which condition from question to select for which hypothesis test?

I'm learning statistics and having hard times understanding hypothesis.

Suppose we are testing the hypothesis that sugar is linked to obesity. Which will be for what type of hypothesis. for example-
H0: Yes, sugar is linked to obesity and H1: No, sugar is not linked to obesity or
H0: No, sugar is not linked to obesity and H1: Yes, sugar is linked to obesity.

Another example(from an exam): "Select the hypothesis formulation and the corresponding best values for α, in a Judiciary Scenario so as to avoid punishing an innocent in lieu of which it’s okay to pronounce a real case of guilty as not guilty:"
answer is: H0 : Defendant is Innocent, H1 : Defendant is not Innocent, α = 1%

I'm confused between which condition to select for what hypothesis and also how to select confidence intervals.

• A couple of comments. Identifying the null and alternate hypotheses have nothing to do with what you expect to happen or what you want to happen or what would be interesting. So the null hypothesis is that the incomes of men and women are equal. We may not expect the null hypothesis to be true. And maybe we want the null hypothesis to be true. But these considerations don't help you identify the null hypothesis. For probably every test you'll be studying, the null is always that there is no association, no correlation, no difference between groups, and so on. – Sal Mangiafico Mar 11 '19 at 9:09

In statistics Null Hypothesis i.e. H0 usually states that two variables ( in your case sugar and obesity ) are not related or there is no association between them. So for this case, the correct hypothesis should be - H0: No, sugar is not linked to obesity H1: Yes, sugar is linked to obesity.

Since now it's easy for you to state the Null hypothesis, all other statements about variables association become part of H1, H2, .... Hn hypothesis.

Now talking about confidence intervals - This concept emerges from the case where you compare a set of hypothesis to figure out which one is correct. The way you do it is using data given to you in various forms. You draw conclusions by doing various hypothesis-testing/statistical measures. These conclusions involve calculating certain variables/numbers based on various formulae ( just for example sake: t-test etc ). Now, these calculated numbers help in rejecting or accepting a certain hypothesis. But since we make certain assumptions about the inference that we are trying to do ( assumptions can be w.r.t the data, model etc) we can never be 100% accurate. Hence we try to find out how sure we are about these calculations ( aka a notion of being confident i.e confidence interval ). So it will totally depend on cases like in medical diagnosis even being 99% sure is not enough hence you need to be REALLY CONFIDENT in this domain. But certain other domains might not be so rigorous and you could maybe go with 95,90 or even 85% confidence intervals.

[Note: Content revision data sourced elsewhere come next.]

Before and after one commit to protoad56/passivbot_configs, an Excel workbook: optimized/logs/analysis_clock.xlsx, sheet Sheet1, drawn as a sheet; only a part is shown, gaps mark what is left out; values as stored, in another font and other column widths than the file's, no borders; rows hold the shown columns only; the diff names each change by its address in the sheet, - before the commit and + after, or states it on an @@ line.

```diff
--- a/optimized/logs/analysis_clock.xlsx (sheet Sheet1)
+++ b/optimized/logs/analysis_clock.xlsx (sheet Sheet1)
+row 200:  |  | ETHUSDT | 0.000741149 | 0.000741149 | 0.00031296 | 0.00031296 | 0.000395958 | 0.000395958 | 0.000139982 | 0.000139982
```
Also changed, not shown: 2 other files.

Note: This is my first answer and I do hope I did a good job!

• That was a nice explanation. You said "In statistics Null Hypothesis i.e. H0 usually states that two variables are not related or there is no association between them". So, how does that relate to my second example: "Select the hypothesis formulation and the corresponding best values for α, in a Judiciary Scenario so as to avoid punishing an innocent in lieu of which it’s okay to pronounce a real case of guilty as not guilty:" answer is: H0 : Defendant is Innocent, H1 : Defendant is not Innocent, α = 1%. How do i select which belongs to what in this case. I'm confused because. – Naveen Kumar Mar 11 '19 at 6:51
• In statistics, H0 is usually assumed to be true and then tests are performed to either reject or accept the H0. Since it's mentioned that by default we assume the person is innocent hence not guilty, this means that the Null Hypothesis H0: Defendant is Innocent ( No relation between Defendant and Guilty ). Also you mentioned alpha = 1% , the formula relating alpha and confidence interval is : alpha + confidence = 1. Hence you will need to find out the 99% confidence interval in your case. – Axelius Mar 11 '19 at 7:00

In inferential statistics, the null hypothesis is a general statement or default position that there is no relationship between two measured phenomena, or no association among groups. (e.g. sugar is not linked to obesity)

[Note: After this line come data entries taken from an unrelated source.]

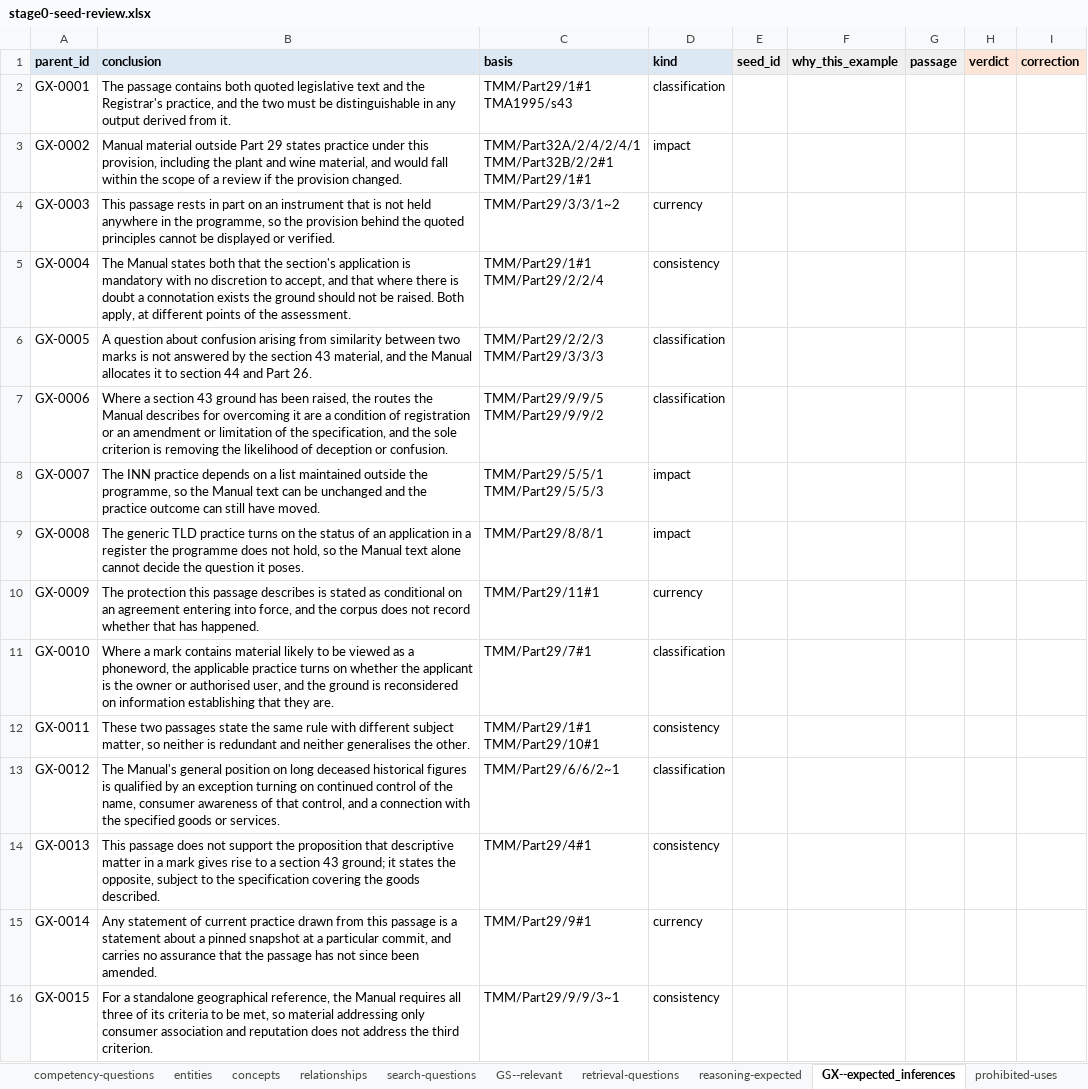
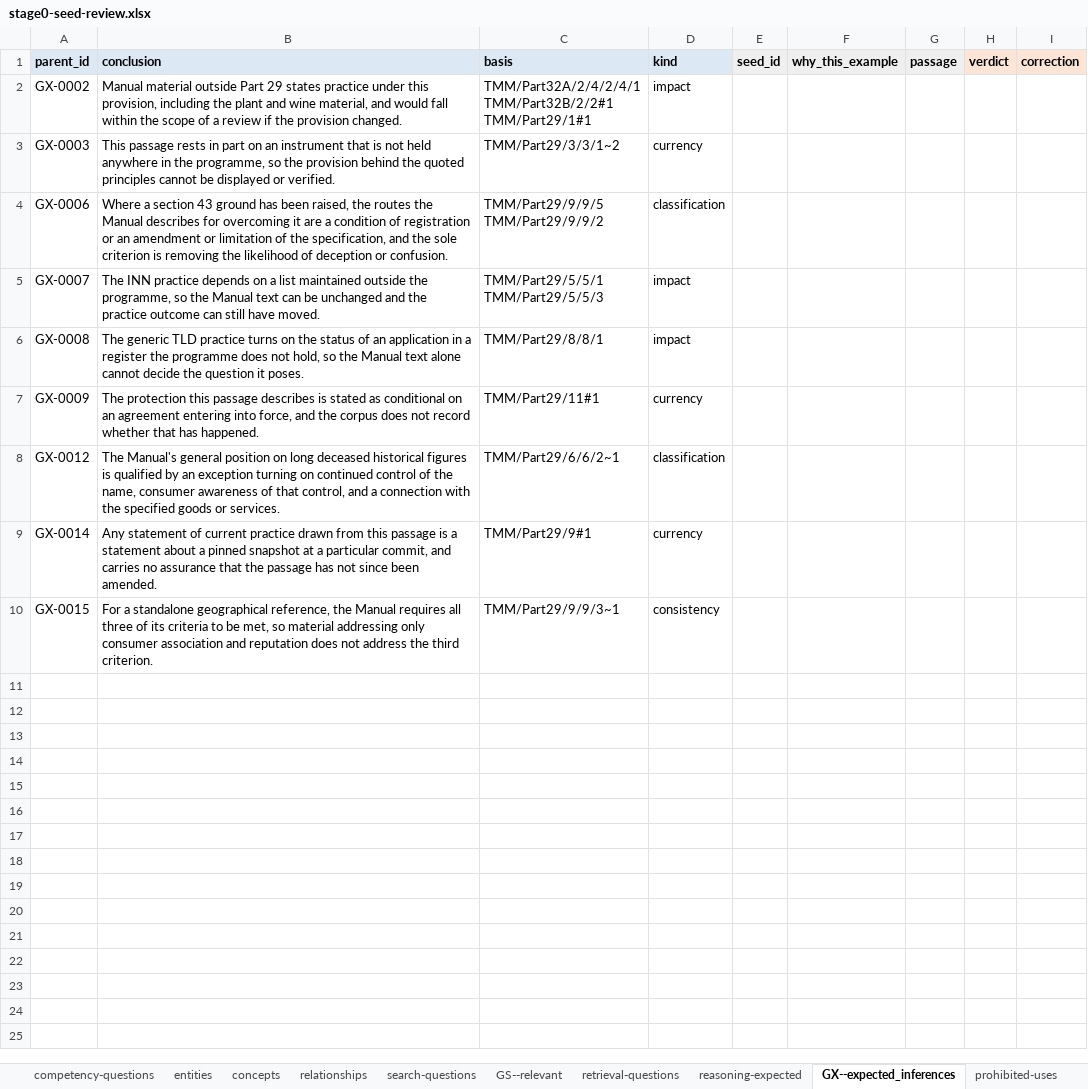
Before and after one commit to Thomas-Amann-IPAustralia/TM-Knowledge, an Excel workbook: data/derived/stage0-seed-review.xlsx, sheet GX--expected_inferences, drawn as a sheet; values as stored, in another font and other column widths than the file's, no borders; ↵ is a line break in a cell; the diff names each change by its address in the sheet, - before the commit and + after, or states it on an @@ line.

```diff
--- a/data/derived/stage0-seed-review.xlsx (sheet GX--expected_inferences)
+++ b/data/derived/stage0-seed-review.xlsx (sheet GX--expected_inferences)
-row 2: GX-0001 | The passage contains both quoted legislative text and the Registrar's practice, and the two must be distinguishable in any output derived from it. | TMM/Part29/1#1 ↵ TMA1995/s43 | classification
-row 5: GX-0004 | The Manual states both that the section's application is mandatory with no discretion to accept, and that where there is doubt a connotation exists the ground should not be raised. Both apply, at different points of the assessment. | TMM/Part29/1#1 ↵ TMM/Part29/2/2/4 | consistency
-row 6: GX-0005 | A question about confusion arising from similarity between two marks is not answered by the section 43 material, and the Manual allocates it to section 44 and Part 26. | TMM/Part29/2/2/3 ↵ TMM/Part29/3/3/3 | classification
-row 11: GX-0010 | Where a mark contains material likely to be viewed as a phoneword, the applicable practice turns on whether the applicant is the owner or authorised user, and the ground is reconsidered on information establishing that they are. | TMM/Part29/7#1 | classification
-row 12: GX-0011 | These two passages state the same rule with different subject matter, so neither is redundant and neither generalises the other. | TMM/Part29/1#1 ↵ TMM/Part29/10#1 | consistency
-row 14: GX-0013 | This passage does not support the proposition that descriptive matter in a mark gives rise to a section 43 ground; it states the opposite, subject to the specification covering the goods described. | TMM/Part29/4#1 | consistency
```
Also changed, not shown: sheet entities, sheet retrieval-questions, sheet prohibited-uses, sheet reasoning-expected, sheet competency-questions, sheet relationships, 1 more sheet, 29 other files.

Testing (rejecting or disproving) the null hypothesis and thus concluding that there are grounds for believing that there is a relationship between two phenomena (e.g. sugar is linked to obesity) is the criteria for rejecting a null hypothesis.

The null hypothesis is generally assumed to be true until evidence indicates otherwise.

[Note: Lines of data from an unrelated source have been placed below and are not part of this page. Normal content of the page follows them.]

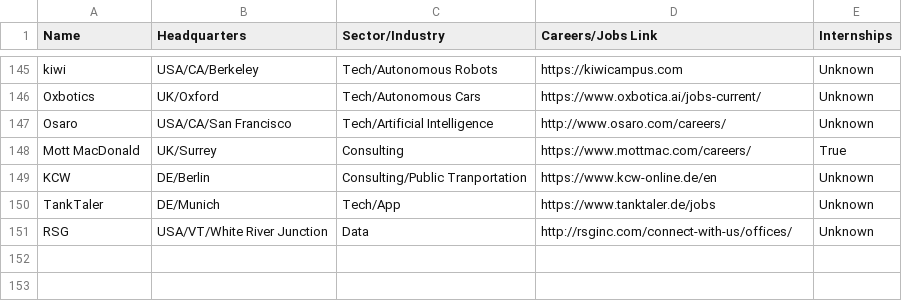
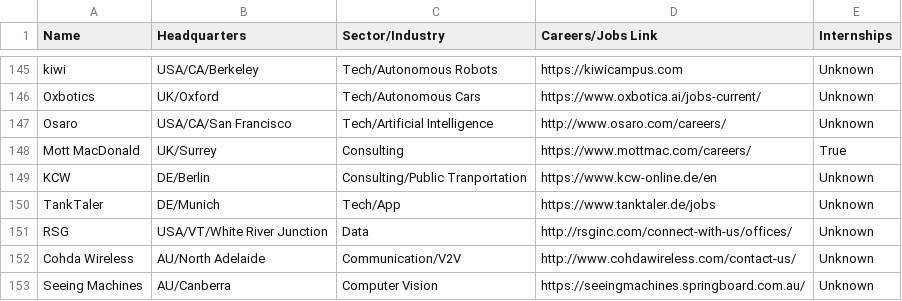
Before and after one commit to davidbailey/tum, a CSV file: companies.csv, drawn as a sheet; only a part is shown, gaps mark what is left out.

Commit message:
Update companies.csv

```diff
--- a/companies.csv
+++ b/companies.csv
@@ -151 +151,3 @@ TankTaler,DE/Munich,Tech/App,https://www.tanktaler.de/jobs,Unknown
 RSG,USA/VT/White River Junction,Data,http://rsginc.com/connect-with-us/offices/,Unknown
+Cohda Wireless,AU/North Adelaide,Communication/V2V,http://www.cohdawireless.com/contact-us/,Unknown
+Seeing Machines,AU/Canberra,Computer Vision,https://seeingmachines.springboard.com.au/,Unknown
```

In you case it would be

Ho : Sugar is not linked to Obesity

Hi : Sugar is linked to Obesity

When your Probability value(p value) <= level of significance (alpa, usually 0.05),

We reject the null hypothesis, concluding sugar is linked to Obesity

Else we fails to reject the null hypothesis, concluding sugar is not linked to obesity

• that was a nice explanation. you said "the null hypothesis is a general statement or default position that there is no relationship between two measured phenomena". So, in my second example, it should be "H0: Defendant is not Innocent". But, it's the other way. Why and How? – Naveen Kumar Mar 11 '19 at 6:56
• @NaveenKumar The underlying meaning is defendant is not related to crime. So, Ho: Defendant is innocent – Bane Mar 11 '19 at 7:25